I am trained as a human geographer although my research bridges social anthropology, political economy and critical youth studies. Broadly, my research has grappled with the socio-spatial legacies of racial inequality in South Africa and political responses to this. I have approached this through a range of projects, including social movement responses to land reform, the marketization of education systems, and youth responses to chronic unemployment. Methodologically, I am inspired by a rich tradition of critical human geographers who have used ethnography to reveal how everyday life has been transformed by global economic change. In this vein, much of my research has examined how young South Africans have responded to the changes associated with the end of apartheid, particularly the simultaneous growth of education opportunities and unemployment. My post-doctoral project ‘New Technologies of Poverty: Debt, Financialization and Cash Transfer Programs in Southern Africa,’ analyses the influence of financial inclusion technologies and practices in the design and implementation of Southern Africa’s cash transfer programs. This project aims to provide a better understanding of emerging welfare state structures in the Global South, the economic geographies of financialization, and the mutations of neoliberal governance.
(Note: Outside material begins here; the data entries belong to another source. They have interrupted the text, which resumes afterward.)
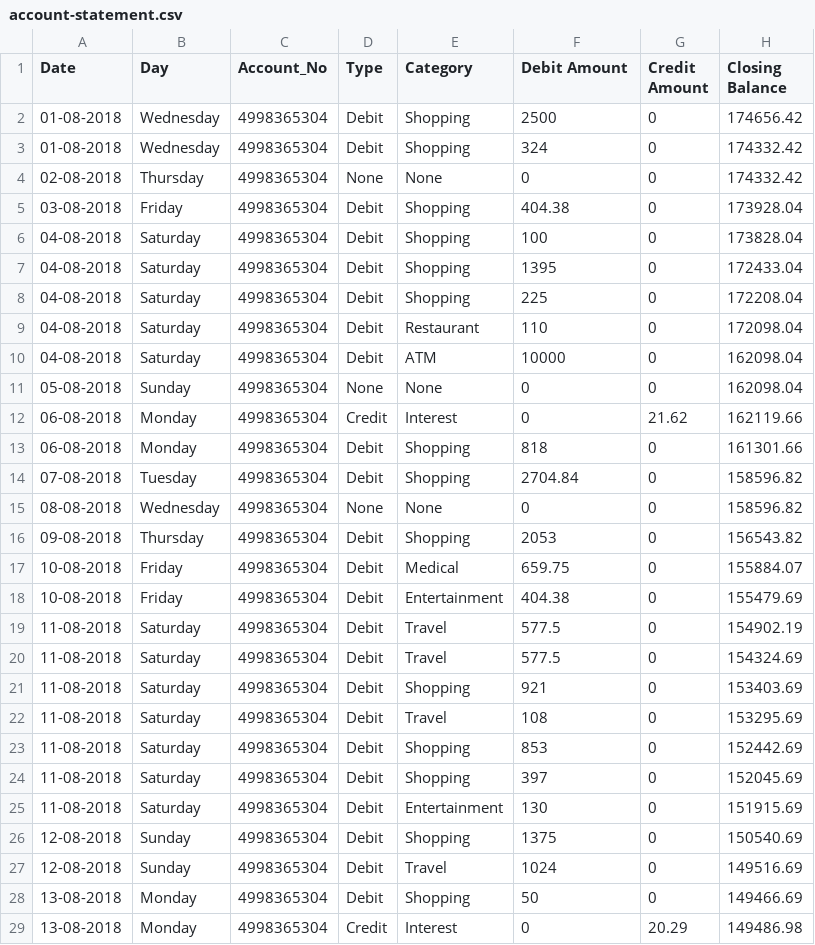
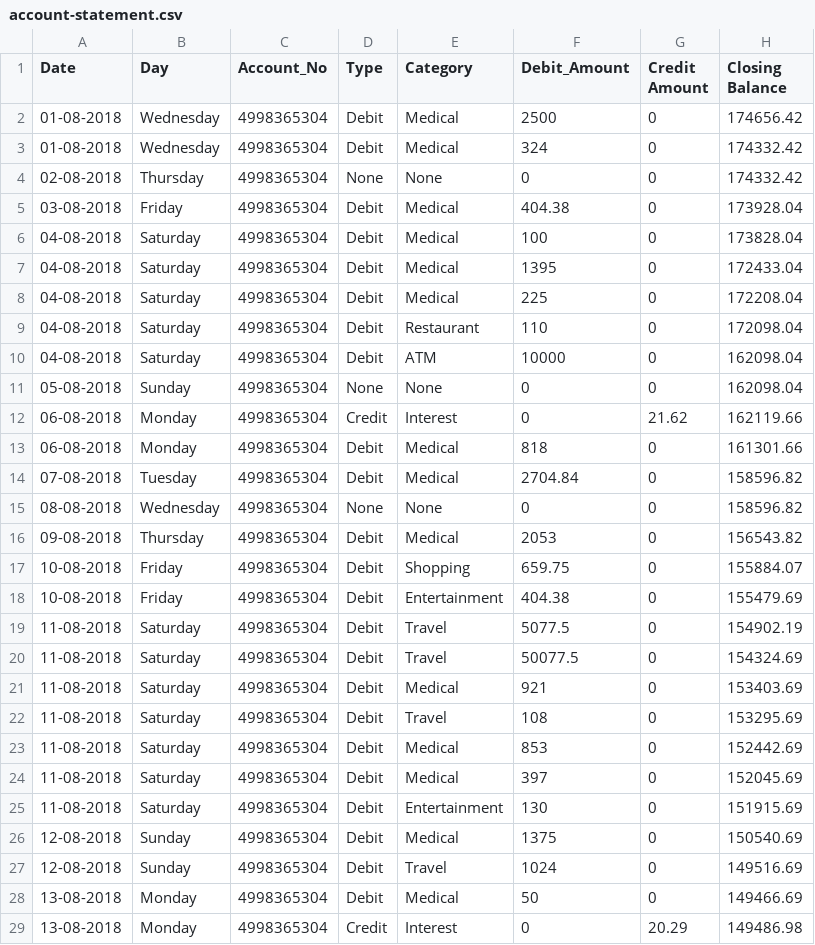
Before and after one commit to debapriya16/ai_finance_assistant, a CSV file: dataset/account-statement.csv, drawn as a sheet; only a part is shown; the diff covers the shown part only.

```diff
--- a/dataset/account-statement.csv
+++ b/dataset/account-statement.csv
@@ -1,9 +1,9 @@
-Date,Day,Account_No,Type,Category,Debit Amount,Credit Amount,Closing Balance
-01-08-2018,Wednesday,4998365304,Debit,Shopping,2500,0,174656.42
-01-08-2018,Wednesday,4998365304,Debit,Shopping,324,0,174332.42
+Date,Day,Account_No,Type,Category,Debit_Amount,Credit Amount,Closing Balance
+01-08-2018,Wednesday,4998365304,Debit,Medical,2500,0,174656.42
+01-08-2018,Wednesday,4998365304,Debit,Medical,324,0,174332.42
 02-08-2018,Thursday,4998365304,None,None,0,0,174332.42
-03-08-2018,Friday,4998365304,Debit,Shopping,404.38,0,173928.04
-04-08-2018,Saturday,4998365304,Debit,Shopping,100,0,173828.04
-04-08-2018,Saturday,4998365304,Debit,Shopping,1395,0,172433.04
-04-08-2018,Saturday,4998365304,Debit,Shopping,225,0,172208.04
+03-08-2018,Friday,4998365304,Debit,Medical,404.38,0,173928.04
+04-08-2018,Saturday,4998365304,Debit,Medical,100,0,173828.04
+04-08-2018,Saturday,4998365304,Debit,Medical,1395,0,172433.04
+04-08-2018,Saturday,4998365304,Debit,Medical,225,0,172208.04
 04-08-2018,Saturday,4998365304,Debit,Restaurant,110,0,172098.04
@@ -12,18 +12,18 @@ Date,Day,Account_No,Type,Category,Debit Amount,Credit Amount,Closing Balance
 06-08-2018,Monday,4998365304,Credit,Interest,0,21.62,162119.66
-06-08-2018,Monday,4998365304,Debit,Shopping,818,0,161301.66
-07-08-2018,Tuesday,4998365304,Debit,Shopping,2704.84,0,158596.82
+06-08-2018,Monday,4998365304,Debit,Medical,818,0,161301.66
+07-08-2018,Tuesday,4998365304,Debit,Medical,2704.84,0,158596.82
 08-08-2018,Wednesday,4998365304,None,None,0,0,158596.82
-09-08-2018,Thursday,4998365304,Debit,Shopping,2053,0,156543.82
-10-08-2018,Friday,4998365304,Debit,Medical,659.75,0,155884.07
+09-08-2018,Thursday,4998365304,Debit,Medical,2053,0,156543.82
+10-08-2018,Friday,4998365304,Debit,Shopping,659.75,0,155884.07
 10-08-2018,Friday,4998365304,Debit,Entertainment,404.38,0,155479.69
-11-08-2018,Saturday,4998365304,Debit,Travel,577.5,0,154902.19
-11-08-2018,Saturday,4998365304,Debit,Travel,577.5,0,154324.69
-11-08-2018,Saturday,4998365304,Debit,Shopping,921,0,153403.69
+11-08-2018,Saturday,4998365304,Debit,Travel,5077.5,0,154902.19
+11-08-2018,Saturday,4998365304,Debit,Travel,50077.5,0,154324.69
+11-08-2018,Saturday,4998365304,Debit,Medical,921,0,153403.69
 11-08-2018,Saturday,4998365304,Debit,Travel,108,0,153295.69
-11-08-2018,Saturday,4998365304,Debit,Shopping,853,0,152442.69
-11-08-2018,Saturday,4998365304,Debit,Shopping,397,0,152045.69
+11-08-2018,Saturday,4998365304,Debit,Medical,853,0,152442.69
+11-08-2018,Saturday,4998365304,Debit,Medical,397,0,152045.69
 11-08-2018,Saturday,4998365304,Debit,Entertainment,130,0,151915.69
-12-08-2018,Sunday,4998365304,Debit,Shopping,1375,0,150540.69
+12-08-2018,Sunday,4998365304,Debit,Medical,1375,0,150540.69
 12-08-2018,Sunday,4998365304,Debit,Travel,1024,0,149516.69
-13-08-2018,Monday,4998365304,Debit,Shopping,50,0,149466.69
+13-08-2018,Monday,4998365304,Debit,Medical,50,0,149466.69
 13-08-2018,Monday,4998365304,Credit,Interest,0,20.29,149486.98
```
Also changed, not shown: 32 edited cells elsewhere in this file, 2 other files.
My research has been published in Environment and Planning D: Society and Space, Review of African Political Economy, Social Dynamics, the Global Labour Journal and Anthropologica among others.
South Africa; labour and livelihoods; financial inclusion; cash transfers; economic geography; childhood and youth; urban im/mobilities; higher education in Africa; debt; land reform